This is precisely the approach that Corben Architects took as they revamped an old and abandoned warehouse in into a stylish modern home for a family of five. While much of the external façade of the warehouse and its roof trusses were left untouched due to the heritage issues the interior was completely altered using a spacious central courtyard that enhances the family home both functionally and aesthetically.
Unused historic buildings warehouses factories bunkers galleries churches and various public and private venues when afforded an external overhaul and a contemporary reinterpretation of their inner form present new and exciting opportunities for urban living. Moreover their newly-built modern contemporaries those of the concrete glass and steel variety can work equally well (differing markedly from the mass-produced and insipid suburban-style new-build).
Smart midcentury modern decor iconic lighting fixtures such as the George Nelson table lamps and the Seppo Koho pendants enliven the living and dining space. The fusion of timber and concrete further aids in creating a beautiful ambiance that is both relaxing and contemporary at the same time.
Even though the house adopts a distinct loft-style look modern elements and warm lighting help create a softer more inviting living space that is not a bit too edgy. With wonderful views of the city skyline from the top level and custom decor and accessories the smart conversion creates a clever balance between the past and the future!
Reiulf Ramstad Architects designed this trio of cabins for a family in Germany and a central patio binds them all together.

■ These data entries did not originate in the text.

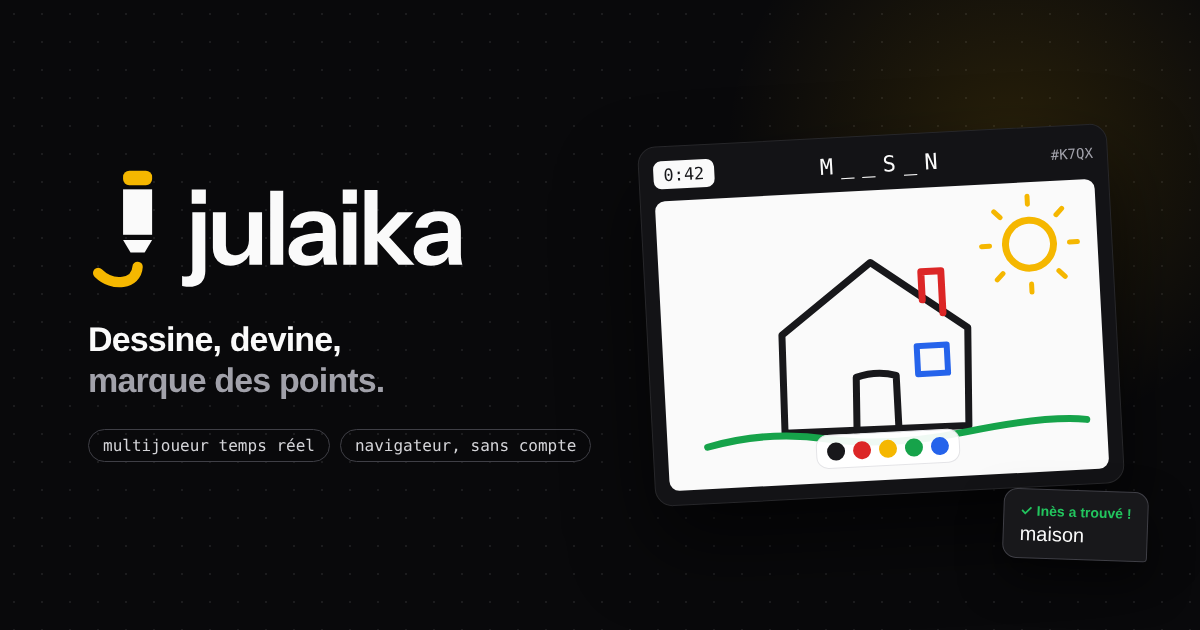
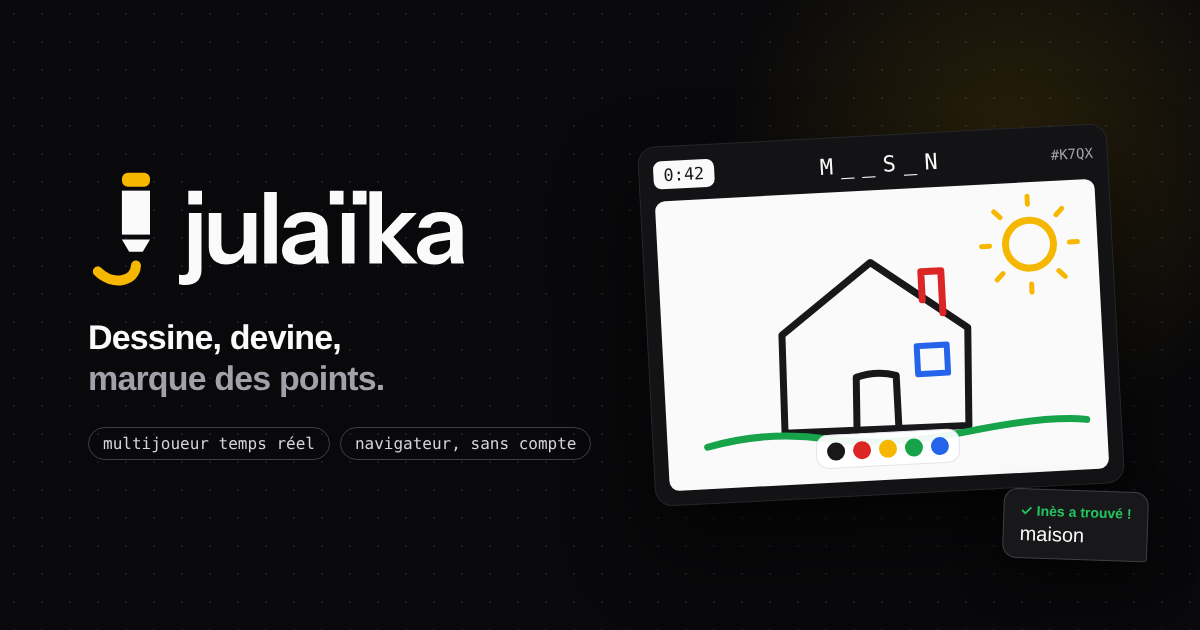
Écrit le nom julaïka (i tréma) partout où il s'affiche
Lettrage du logo revectorisé avec le tréma et un peu d'air autour,
cover, image d'aperçu, titre, balises Open Graph, manifest, accueil,
barre du jeu et README. Le code, les paquets et le domaine gardent julaika.

diff --git a/apps/client/index.html b/apps/client/index.html
@@ -5,21 +5,21 @@
     <meta name="viewport" content="width=device-width, initial-scale=1.0" />
     <meta name="theme-color" content="#fafafa" media="(prefers-color-scheme: light)" />
     <meta name="theme-color" content="#09090b" media="(prefers-color-scheme: dark)" />
-    <title>Julaika · Dessine, devine</title>
+    <title>Julaïka · Dessine, devine</title>
     <meta name="description" content="Dessine, devine, marque des points. Jeu de dessin multijoueur en temps réel, dans le navigateur et sans compte." />
     <link rel="icon" href="/favicon.ico" sizes="48x48" />
     <link rel="icon" href="/favicon.svg" type="image/svg+xml" />
     <link rel="apple-touch-icon" href="/apple-touch-icon.png" />
     <link rel="manifest" href="/site.webmanifest" />
     <meta property="og:type" content="website" />
-    <meta property="og:site_name" content="julaika" />
-    <meta property="og:title" content="julaika · Dessine, devine" />
+    <meta property="og:site_name" content="julaïka" />
+    <meta property="og:title" content="julaïka · Dessine, devine" />
     <meta property="og:description" content="Jeu de dessin multijoueur en temps réel. Crée un salon, partage le lien, dessine." />
     <meta property="og:url" content="https://julaika.2nbdigital.com/" />
     <meta property="og:image" content="https://julaika.2nbdigital.com/og-image.png" />
     <meta property="og:image:width" content="1200" />
     <meta property="og:image:height" content="630" />
-    <meta property="og:image:alt" content="Logo julaika à côté d'une partie en cours : une maison dessinée, devinée dans le chat." />
+    <meta property="og:image:alt" content="Logo julaïka à côté d'une partie en cours : une maison dessinée, devinée dans le chat." />
     <meta property="og:locale" content="fr_FR" />
     <meta name="twitter:card" content="summary_large_image" />
     <link rel="preconnect" href="https://fonts.googleapis.com" />

diff --git a/apps/client/src/components/TopBar.tsx b/apps/client/src/components/TopBar.tsx
@@ -37,7 +37,7 @@ export function TopBar() {
       </span>
       <span className="hidden items-center gap-1.5 sm:flex">
         <LogoMark className="h-6 w-auto" />
-        <b className="font-semibold tracking-[-0.05em]">julaika</b>
+        <b className="font-semibold tracking-[-0.035em]">julaïka</b>
       </span>
       <span className="text-sm text-muted">
         {room.phase === 'lobby' ? 'Salon' : `Manche ${Math.min(room.round, room.settings.rounds)}/${room.settings.rounds}`}

diff --git a/apps/client/src/components/Home.tsx b/apps/client/src/components/Home.tsx
@@ -36,7 +36,7 @@ export function Home() {
         <div className="mb-6 flex items-center gap-3">
           <LogoMark className="h-12 w-auto" />
           <div>
-            <h1 className="text-3xl font-semibold leading-tight tracking-[-0.055em]">julaika</h1>
+            <h1 className="text-3xl font-semibold leading-tight tracking-[-0.04em]">julaïka</h1>
             <p className="text-sm text-muted">Dessine, devine, marque des points.</p>
           </div>
         </div>

diff --git a/apps/server/src/index.ts b/apps/server/src/index.ts
@@ -150,4 +150,4 @@ function toBytes(data: unknown): Uint8Array {
   return new Uint8Array(0);
 }
 
-http.listen(PORT, () => console.log(`julaika : http://localhost:${PORT}`));
+http.listen(PORT, () => console.log(`julaïka : http://localhost:${PORT}`));

diff --git a/README.md b/README.md
@@ -1,5 +1,5 @@
 <p align="center">
-  <img src="docs/brand/cover.png" alt="julaika : dessine, devine, marque des points" width="100%" />
+  <img src="docs/brand/cover.png" alt="julaïka : dessine, devine, marque des points" width="100%" />
 </p>
 
 <p align="center">
@@ -108,6 +108,8 @@ VPS neuf sans autre site : `DOMAIN=jeu.exemple.com docker compose -f docker-comp
 (Caddy inclus, HTTPS automatique). Avec nginx à la place : `deploy/nginx.conf`.
 
 ## Identité
+
+Le nom s'écrit **julaïka**, avec un i tréma. Sans accent (`julaika`), il reste réservé au code, aux paquets, aux clés et au domaine.
 
 Le logo « crayon-J » : un crayon forme la barre du J, et le trait qu'il vient de tracer en dessine la boucle.
 Les fichiers sont dans [`docs/brand`](docs/brand) : `logo.svg` (fond clair), `logo-dark.svg` (fond sombre),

Sleeping lofts are upstairs and spacious but private living areas below offer spaces for small groups to hang out. Which of today’s featured cabins (or group of cabins) is your favorite? Share your thoughts by leaving a comment below…
The central courtyard with a glass roof not only complements the industrial style of the warehouse residence with its large windows encased in dark steel frames but it also brings in a flood of natural light that filters through into every room of the elegant house.
According to the architect Nerein Perera this Sri Lankan cabin was built with the local environment in mind. “The materials used are limited to steel timber and bamboo tats attempting to keep the lines thin as possible…keeping intervention on site minimal letting the natural ground the vegetation the run‐off of water to flow uninhibited.”